- What the task asks: Pick out and copy every line below that has the word "your".

- Dataset content:
● ● ●

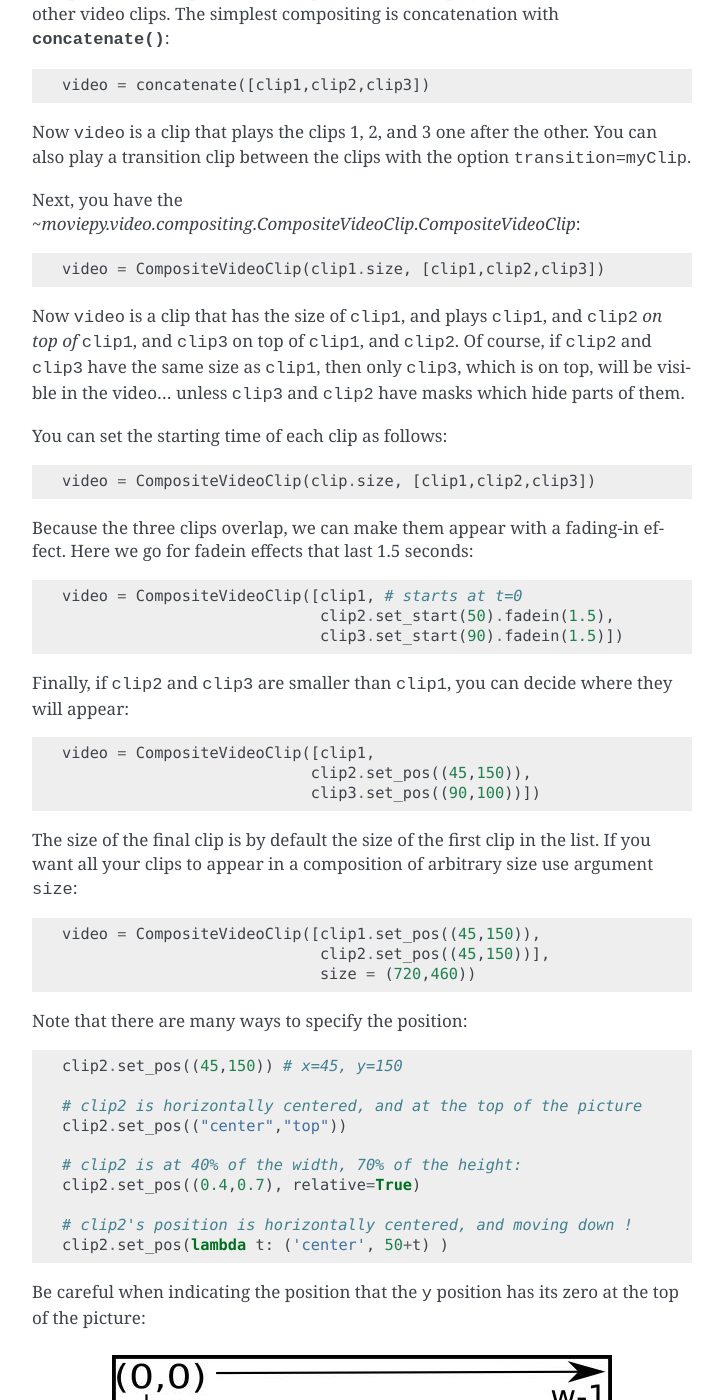
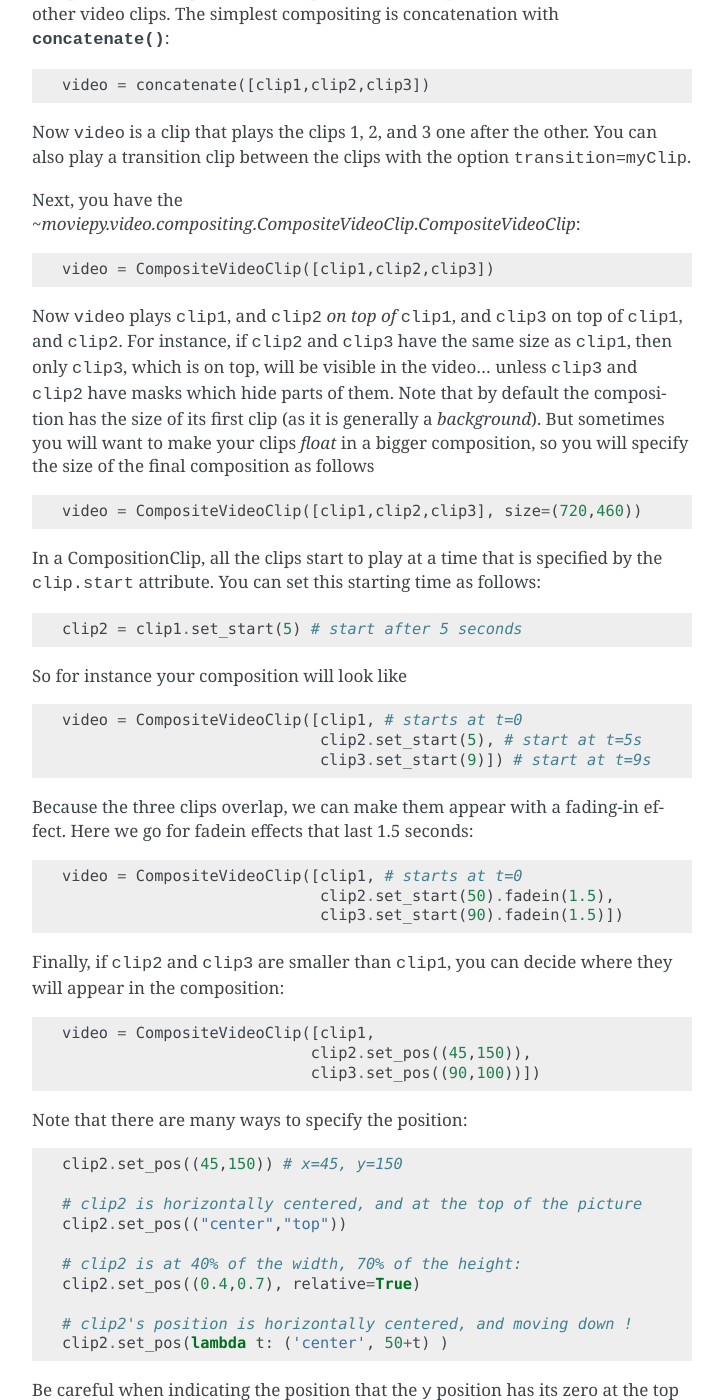
Before and after one commit to Zulko/moviepy, a Sphinx documentation site: the page built from docs/crash_course/crash_course.rst, in a window 1280 px wide and 1400 px high, scrolled down 1256 px. Shown: the whole window, without its empty margins (388-1111 px from the left). Built offline with Sphinx 7.4.7, drawn with Linux system fonts in a browser that asks for light colours; cross-references to code outside the pages are shown as plain code; some of the changed text lies outside the part shown.

Commit message:
bug fixes in fadein, scroll, editor, docs update (crashcourse)

```diff
--- a/docs/crash_course/crash_course.rst
+++ b/docs/crash_course/crash_course.rst
@@ -54,15 +54,21 @@ Now ``video`` is a clip that plays the clips 1, 2, and 3 one after the other. Yo
 
 Next, you have the `~moviepy.video.compositing.CompositeVideoClip.CompositeVideoClip`: ::
 
-    video = CompositeVideoClip(clip1.size, [clip1,clip2,clip3])
+    video = CompositeVideoClip([clip1,clip2,clip3])
 
-Now ``video`` is a clip that has the size of ``clip1``, and plays ``clip1``, and ``clip2`` *on top of* ``clip1``, and ``clip3`` on top of
-``clip1``, and ``clip2``. Of course, if ``clip2`` and ``clip3`` have the same size as ``clip1``, then only ``clip3``, which is on top, will be
-visible in the video... unless  ``clip3`` and ``clip2`` have masks which hide parts of them.
+Now ``video`` plays ``clip1``, and ``clip2`` *on top of* ``clip1``, and ``clip3`` on top of ``clip1``, and ``clip2``. For instance, if ``clip2`` and ``clip3`` have the same size as ``clip1``, then only ``clip3``, which is on top, will be visible in the video... unless  ``clip3`` and ``clip2`` have masks which hide parts of them. Note that by default the composition has the size of its first clip (as it is generally a *background*). But sometimes you will want to make your clips *float* in a bigger composition, so you will specify the size of the final composition as follows ::
 
-You can set the starting time of each clip as follows: ::
+    video = CompositeVideoClip([clip1,clip2,clip3], size=(720,460))
 
-    video = CompositeVideoClip(clip.size, [clip1,clip2,clip3])
+In a CompositionClip, all the clips start to play at a time that is specified by the ``clip.start`` attribute. You can set this starting time as follows: ::
+
+    clip2 = clip1.set_start(5) # start after 5 seconds
+
+So for instance your composition will look like ::
+
+    video = CompositeVideoClip([clip1, # starts at t=0
+                                clip2.set_start(5), # start at t=5s
+                                clip3.set_start(9)]) # start at t=9s
 
 Because the three clips overlap, we can make them appear with a fading-in effect. Here we go for fadein effects that last 1.5 seconds: ::
 
@@ -70,17 +76,11 @@ Because the three clips overlap, we can make them appear with a fading-in effect
                                 clip2.set_start(50).fadein(1.5),
                                 clip3.set_start(90).fadein(1.5)])
 
-Finally, if ``clip2`` and ``clip3`` are smaller than ``clip1``, you can decide where they will appear: ::
+Finally, if ``clip2`` and ``clip3`` are smaller than ``clip1``, you can decide where they will appear in the composition: ::
 
     video = CompositeVideoClip([clip1,
                                clip2.set_pos((45,150)),
                                clip3.set_pos((90,100))])
-
-The size of the final clip is by default the size of the first clip in the list. If you want all your clips to appear in a composition of arbitrary size use argument ``size``: ::
-
-    video = CompositeVideoClip([clip1.set_pos((45,150)),
-                                clip2.set_pos((45,150))],
-                                size = (720,460))
 
 Note that there are many ways to specify the position: ::
 
@@ -125,9 +125,10 @@ To write a clip as a video file, use ::
     myClip.to_videofile("myEditedMovie.avi",audio=False) # don't render the audio.
 
 
-Sometimes it is impossible for MoviePy to guess the ``duration`` attribute of the clip (keep in mind that some clips, like clips displaying a picture, have *a priori* an infinite duration). Then, the ``duration`` must be set manually with ``clip.set_duration``: ::
+Sometimes it is impossible for MoviePy to guess the ``duration`` attribute of the clip (keep in mind that some clips, like ImageClips displaying a picture, have *a priori* an infinite duration). Then, the ``duration`` must be set manually with ``clip.set_duration``: ::
 
-    myClip = Image("floawer.jpeg") # has infinite duration
+    myClip = Image("flower.jpeg") # has infinite duration
+    Image("flower.jpeg").preview() # Will fail ! NO DURATION !
     myClip.set_duration(5).preview() # will show flowers for 5 seconds
 
 .. _CCaudioClips:
--- a/setup.py
+++ b/setup.py
@@ -6,7 +6,7 @@ ez_setup.use_setuptools()
 from setuptools import setup, find_packages
 
 setup(name='moviepy',
-      version='0.2.1.6.91',
+      version='0.2.1.6.92',
       author='Zulko 2013',
     description='Module for script-based video editing',
     long_description=open('README.rst').read(),
```
Also changed, not shown: 3 other files.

● ● ●

- Answer to this exercise:
+Now ``video`` plays ``clip1``, and ``clip2`` *on top of* ``clip1``, and ``clip3`` on top of ``clip1``, and ``clip2``. For instance, if ``clip2`` and ``clip3`` have the same size as ``clip1``, then only ``clip3``, which is on top, will be visible in the video... unless  ``clip3`` and ``clip2`` have masks which hide parts of them. Note that by default the composition has the size of its first clip (as it is generally a *background*). But sometimes you will want to make your clips *float* in a bigger composition, so you will specify the size of the final composition as follows ::
+So for instance your composition will look like ::
-The size of the final clip is by default the size of the first clip in the list. If you want all your clips to appear in a composition of arbitrary size use argument ``size``: ::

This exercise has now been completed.